Itemized modification records:
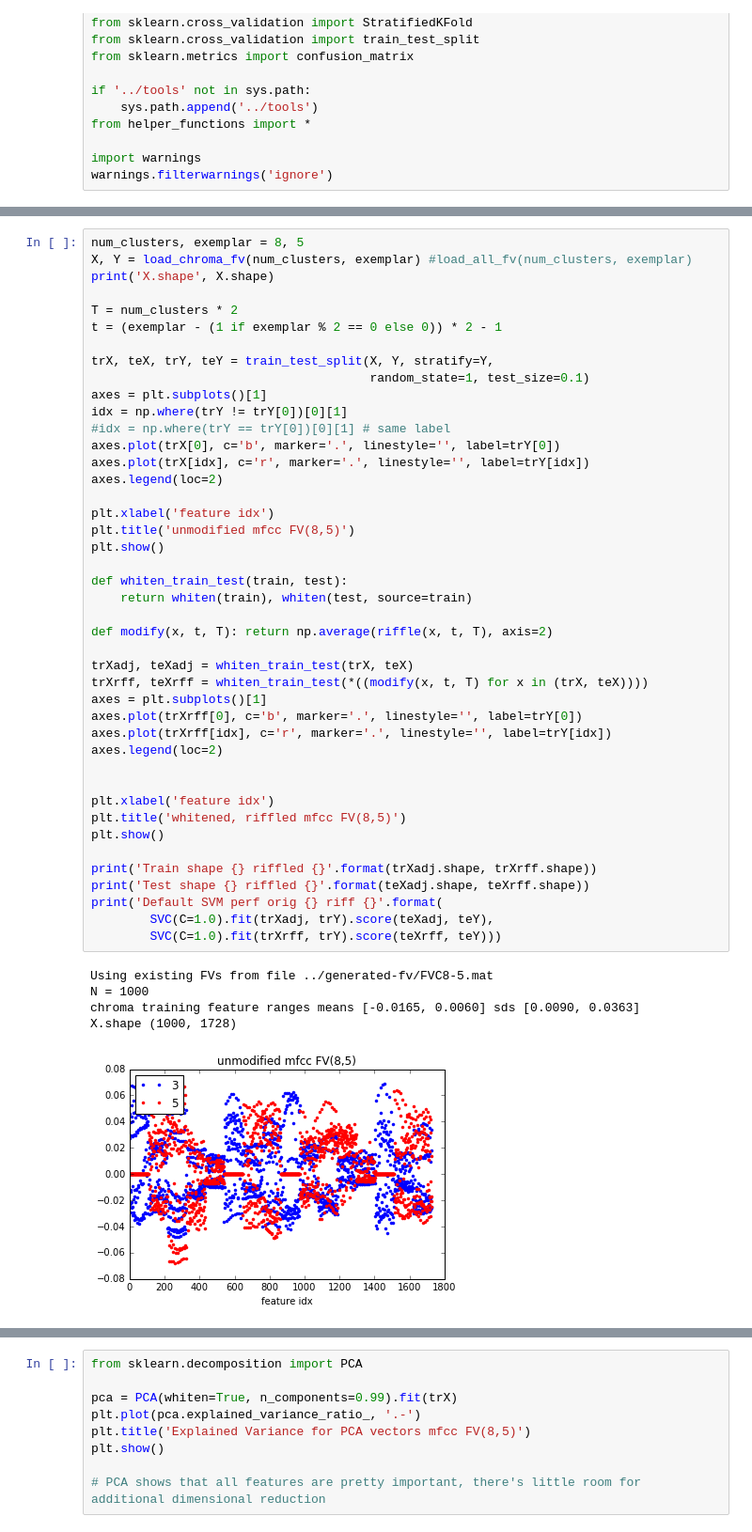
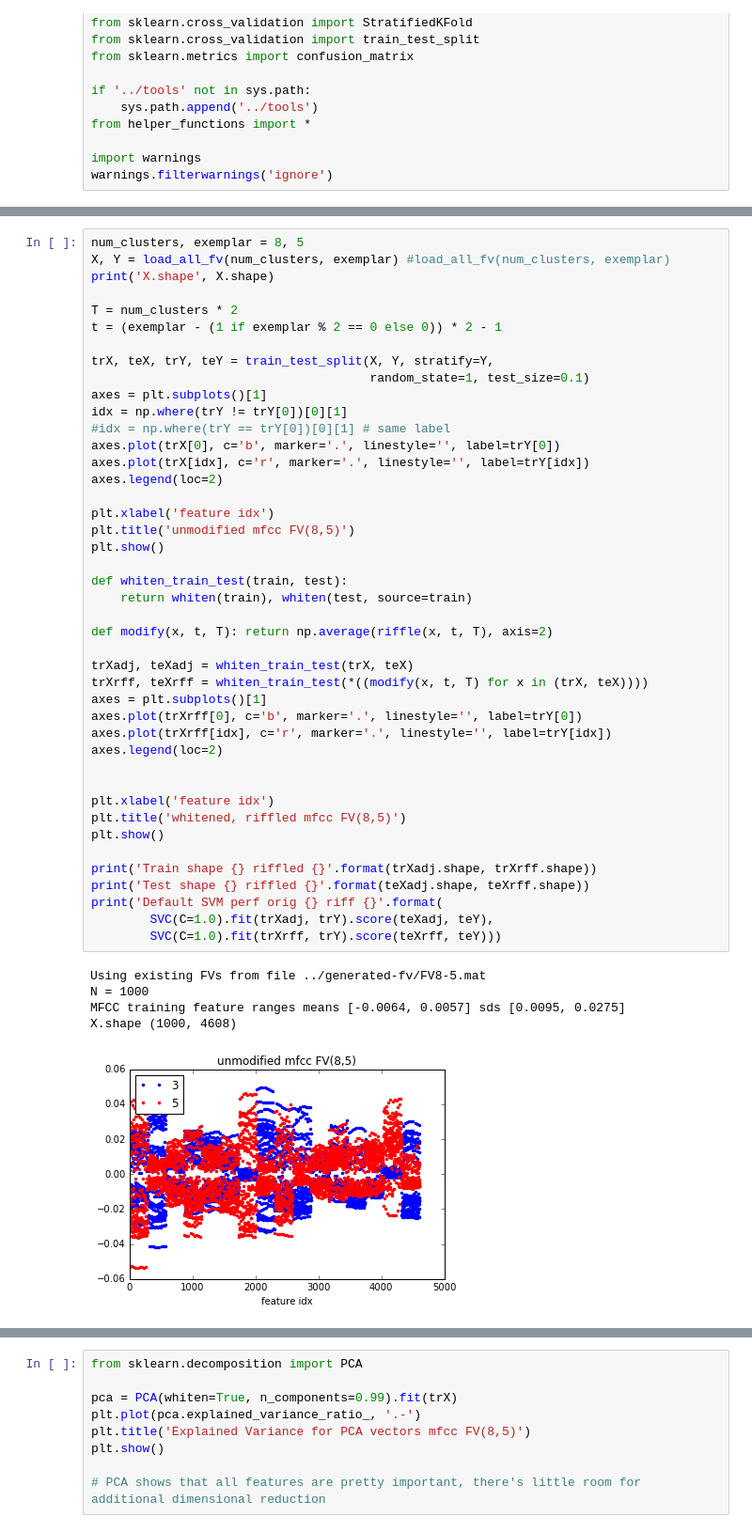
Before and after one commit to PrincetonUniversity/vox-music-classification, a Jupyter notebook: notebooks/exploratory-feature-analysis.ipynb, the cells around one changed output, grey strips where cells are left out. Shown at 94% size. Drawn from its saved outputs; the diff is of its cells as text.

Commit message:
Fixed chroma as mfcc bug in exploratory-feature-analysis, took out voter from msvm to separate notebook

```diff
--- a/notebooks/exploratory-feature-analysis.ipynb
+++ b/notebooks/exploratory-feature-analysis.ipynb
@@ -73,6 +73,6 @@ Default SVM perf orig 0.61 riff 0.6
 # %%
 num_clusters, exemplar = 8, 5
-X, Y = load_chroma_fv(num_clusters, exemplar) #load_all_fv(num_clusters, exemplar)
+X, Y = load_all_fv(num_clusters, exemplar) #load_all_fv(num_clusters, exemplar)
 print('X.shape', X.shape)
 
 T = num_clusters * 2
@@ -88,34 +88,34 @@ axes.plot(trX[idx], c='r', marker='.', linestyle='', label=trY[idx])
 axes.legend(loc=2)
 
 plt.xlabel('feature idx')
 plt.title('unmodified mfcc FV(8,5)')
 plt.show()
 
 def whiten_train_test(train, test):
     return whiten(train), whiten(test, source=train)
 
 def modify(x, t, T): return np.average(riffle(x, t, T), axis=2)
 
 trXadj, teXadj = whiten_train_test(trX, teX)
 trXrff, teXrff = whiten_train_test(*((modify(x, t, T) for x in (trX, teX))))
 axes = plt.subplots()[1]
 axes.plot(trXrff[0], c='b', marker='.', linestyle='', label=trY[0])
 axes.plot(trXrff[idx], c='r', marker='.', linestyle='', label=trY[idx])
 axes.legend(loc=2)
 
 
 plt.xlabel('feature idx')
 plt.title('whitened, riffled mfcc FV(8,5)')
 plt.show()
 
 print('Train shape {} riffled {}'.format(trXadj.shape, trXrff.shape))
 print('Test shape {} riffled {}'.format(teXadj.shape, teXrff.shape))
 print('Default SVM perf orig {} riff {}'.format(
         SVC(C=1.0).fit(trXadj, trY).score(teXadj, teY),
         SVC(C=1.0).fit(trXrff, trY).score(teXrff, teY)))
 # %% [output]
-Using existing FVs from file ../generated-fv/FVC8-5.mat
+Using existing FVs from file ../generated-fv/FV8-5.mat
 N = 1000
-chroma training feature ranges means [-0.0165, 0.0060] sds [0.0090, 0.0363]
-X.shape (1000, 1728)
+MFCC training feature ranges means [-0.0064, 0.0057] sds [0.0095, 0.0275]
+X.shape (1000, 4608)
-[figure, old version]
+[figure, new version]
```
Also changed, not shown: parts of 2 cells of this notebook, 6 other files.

---

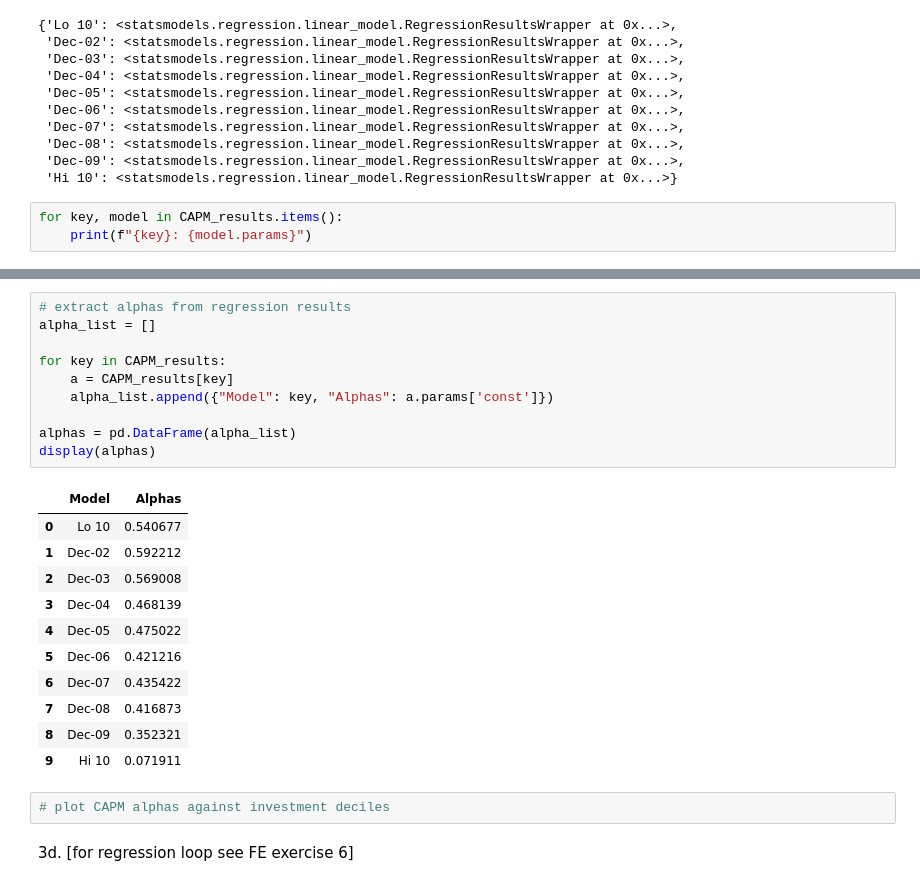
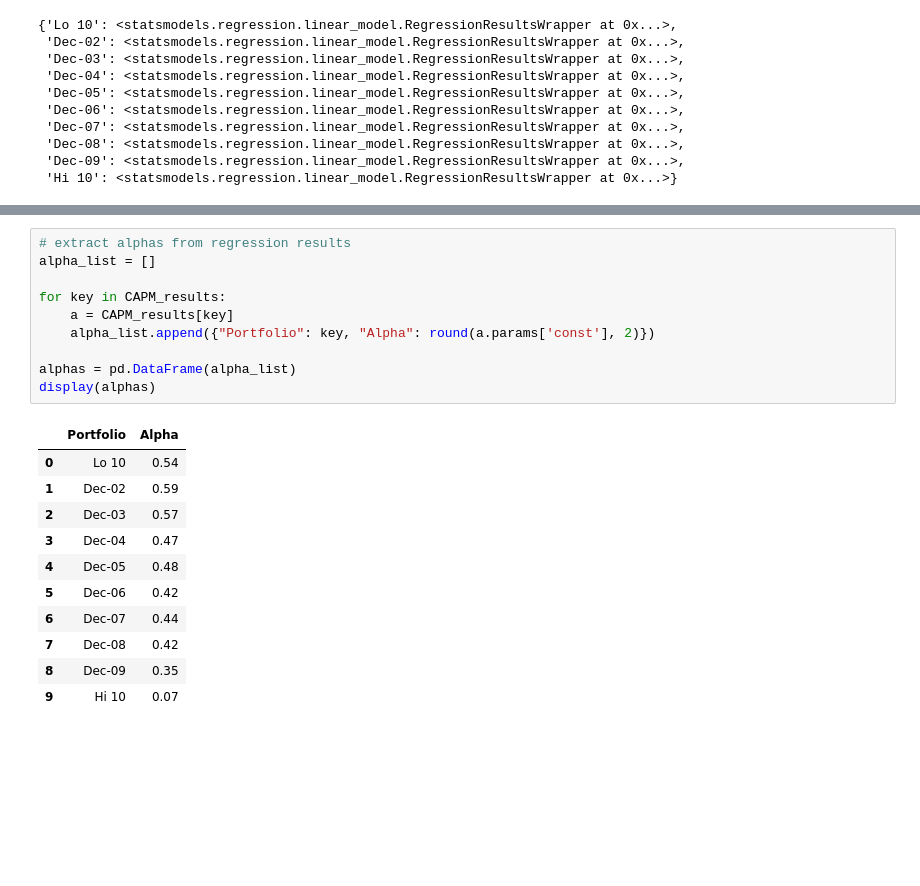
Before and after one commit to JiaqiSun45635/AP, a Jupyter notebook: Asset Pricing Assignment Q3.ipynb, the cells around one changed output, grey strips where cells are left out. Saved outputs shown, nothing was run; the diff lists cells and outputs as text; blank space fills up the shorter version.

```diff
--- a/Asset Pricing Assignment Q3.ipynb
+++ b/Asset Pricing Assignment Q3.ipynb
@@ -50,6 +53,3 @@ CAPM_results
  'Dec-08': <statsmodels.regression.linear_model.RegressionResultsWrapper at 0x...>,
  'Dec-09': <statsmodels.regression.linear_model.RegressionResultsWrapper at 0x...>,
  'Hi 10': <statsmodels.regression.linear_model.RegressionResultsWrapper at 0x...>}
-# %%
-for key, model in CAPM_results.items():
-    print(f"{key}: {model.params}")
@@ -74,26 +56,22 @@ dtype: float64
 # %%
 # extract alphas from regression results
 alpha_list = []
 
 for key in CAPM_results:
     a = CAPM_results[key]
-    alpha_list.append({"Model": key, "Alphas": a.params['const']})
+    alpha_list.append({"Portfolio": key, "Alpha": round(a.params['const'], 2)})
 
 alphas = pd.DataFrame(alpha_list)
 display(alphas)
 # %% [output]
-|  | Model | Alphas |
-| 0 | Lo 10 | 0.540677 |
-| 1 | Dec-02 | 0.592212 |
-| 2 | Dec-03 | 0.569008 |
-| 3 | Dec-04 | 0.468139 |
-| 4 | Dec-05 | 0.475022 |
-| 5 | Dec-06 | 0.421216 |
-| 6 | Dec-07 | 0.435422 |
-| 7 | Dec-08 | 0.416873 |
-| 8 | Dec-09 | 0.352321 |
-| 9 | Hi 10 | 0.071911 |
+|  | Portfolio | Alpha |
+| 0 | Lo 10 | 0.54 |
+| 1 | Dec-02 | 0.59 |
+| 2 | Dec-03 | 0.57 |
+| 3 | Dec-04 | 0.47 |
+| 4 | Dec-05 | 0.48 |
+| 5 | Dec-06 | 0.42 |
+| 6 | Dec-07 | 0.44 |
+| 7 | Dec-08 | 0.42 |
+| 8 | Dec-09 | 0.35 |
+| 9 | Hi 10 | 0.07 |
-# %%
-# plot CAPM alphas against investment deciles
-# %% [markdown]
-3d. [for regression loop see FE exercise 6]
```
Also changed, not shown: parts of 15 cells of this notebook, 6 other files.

Directions for this task
State how many lines of the entries include the word "ipynb", giving that number by itself.

Answer
6